━━━━━ Records to process

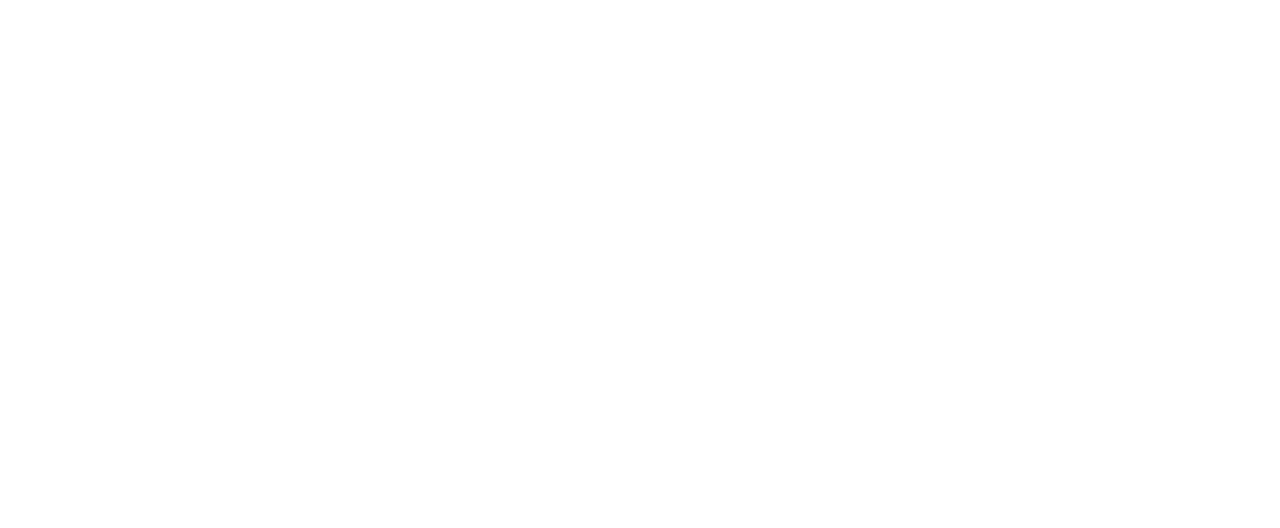
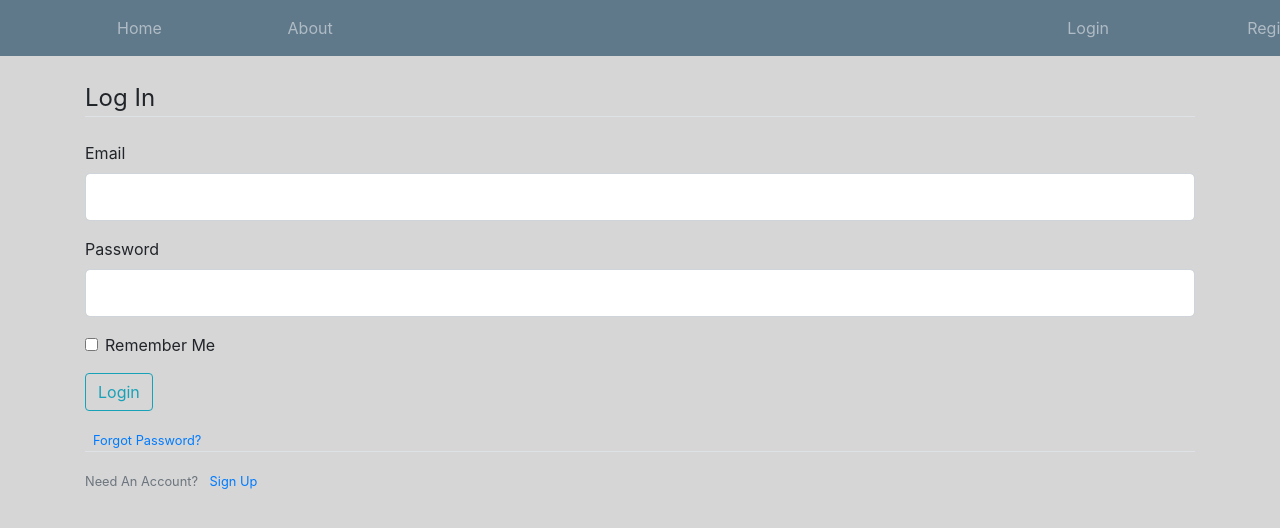
Before and after one commit to oscar9181/Pitches, a Flask app: page /login in a window 1280 px wide. Before the commit the part shown is empty. Shown: the top 528 px of the page. Run offline with Flask 2, Linux system fonts and the light colour scheme.

Commit message:
add login form

```diff
--- a/routes.py
+++ b/routes.py
@@ -57,9 +57,15 @@ def register():
          return redirect(url_for('home'))
     return render_template('register.html',title='Register',form=form)
 
-@app.route('/login')
+@app.route('/login',methods=['GET','POST'])
 def Login():
     form = LoginForm()
+    if form.validate_on_submit():
+        if form.email.data == 'oscar@okolla.com' and form.password.data == 'abcdef':
+            flash('You have been logged in!','success')
+            return redirect(url_for('home'))
+        else:
+            flash('login unsuccessful.please check email and password','danger')
     return render_template('login.html',title='Login',form=form)
 
 
--- a/templates/base.html
+++ b/templates/base.html
@@ -23,13 +23,13 @@
             </button>
             <div class="collapse navbar-collapse" id="navbarToggle">
               <div class="navbar-nav mr-auto">
-                <a class="nav-item nav-link" href="/">Home</a>
-                <a class="nav-item nav-link" href="/about"></a>
+                <a class="nav-item nav-link" href="{{url_for('home')}}">Home</a>
+                <a class="nav-item nav-link" href="{{url_for('about')}}">About</a>
               </div>
               <!-- Navbar Right Side -->
               <div class="navbar-nav">
-                <a class="nav-item nav-link" href="/login">Login</a>
-                <a class="nav-item nav-link" href="/register">Register</a>
+                <a class="nav-item nav-link" href="{{url_for('Login')}}">Login</a>
+                <a class="nav-item nav-link" href="{{url_for('register')}}">Register</a>
               </div>
             </div>
           </div>
--- a/templates/login.html
+++ b/templates/login.html
@@ -0,0 +1,53 @@
+{% extends "base.html" %}
+{% block content %}
+<div class="content-section">
+    <form method="POST" action="">
+        {{ form.hidden_tag() }}
+        <fieldset class="form-group">
+            <legend class="border-bottom mb-4">Log In</legend>
+            <div class="form-group">
+                {{ form.email.label(class="form-control-label") }}
+                {% if form.email.errors %}
+                    {{ form.email(class="form-control form-control-lg is-invalid") }}
+                    <div class="invalid-feedback">
+                        {% for error in form.email.errors %}
+                            <span>{{ error }}</span>
+                        {% endfor %}
+                    </div>
+                {% else %}
+                    {{ form.email(class="form-control form-control-lg") }}
+                {% endif %}
+            </div>
+            <div class="form-group">
+                {{ form.password.label(class="form-control-label") }}
+                {% if form.password.errors %}
+                    {{ form.password(class="form-control form-control-lg is-invalid") }}
+                    <div class="invalid-feedback">
+                        {% for error in form.password.errors %}
+                            <span>{{ error }}</span>
+                        {% endfor %}
+                    </div>
+                {% else %}
+                    {{ form.password(class="form-control form-control-lg") }}
+                {% endif %}
+            </div>
+            <div class="form-check">
+                {{ form.remember(class="form-check-input") }}
+                {{ form.remember.label(class="form-check-label") }}
+            </div>
+        </fieldset>
+        <div class="form-group">
+            {{ form.submit(class="btn btn-outline-info") }}
+        </div>
+        <small class="text-muted ml-2">
+            <a href="#">Forgot Password?</a>
+        </small>
+    </form>
+</div>
+<div class="border-top pt-3">
+    <small class="text-muted">
+        Need An Account? <a class="ml-2" href="{{ url_for('register') }}">Sign Up</a>
+    </small>
+</div>
+
+{% endblock %}
```
Also changed, not shown: templates/register.html (+40 -0 lines).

━━━━━━━━━━

■ **Work instructions**: Among the entries, how many lines carry "base"? Reply with a number and nothing else.

■ **Task output**: 3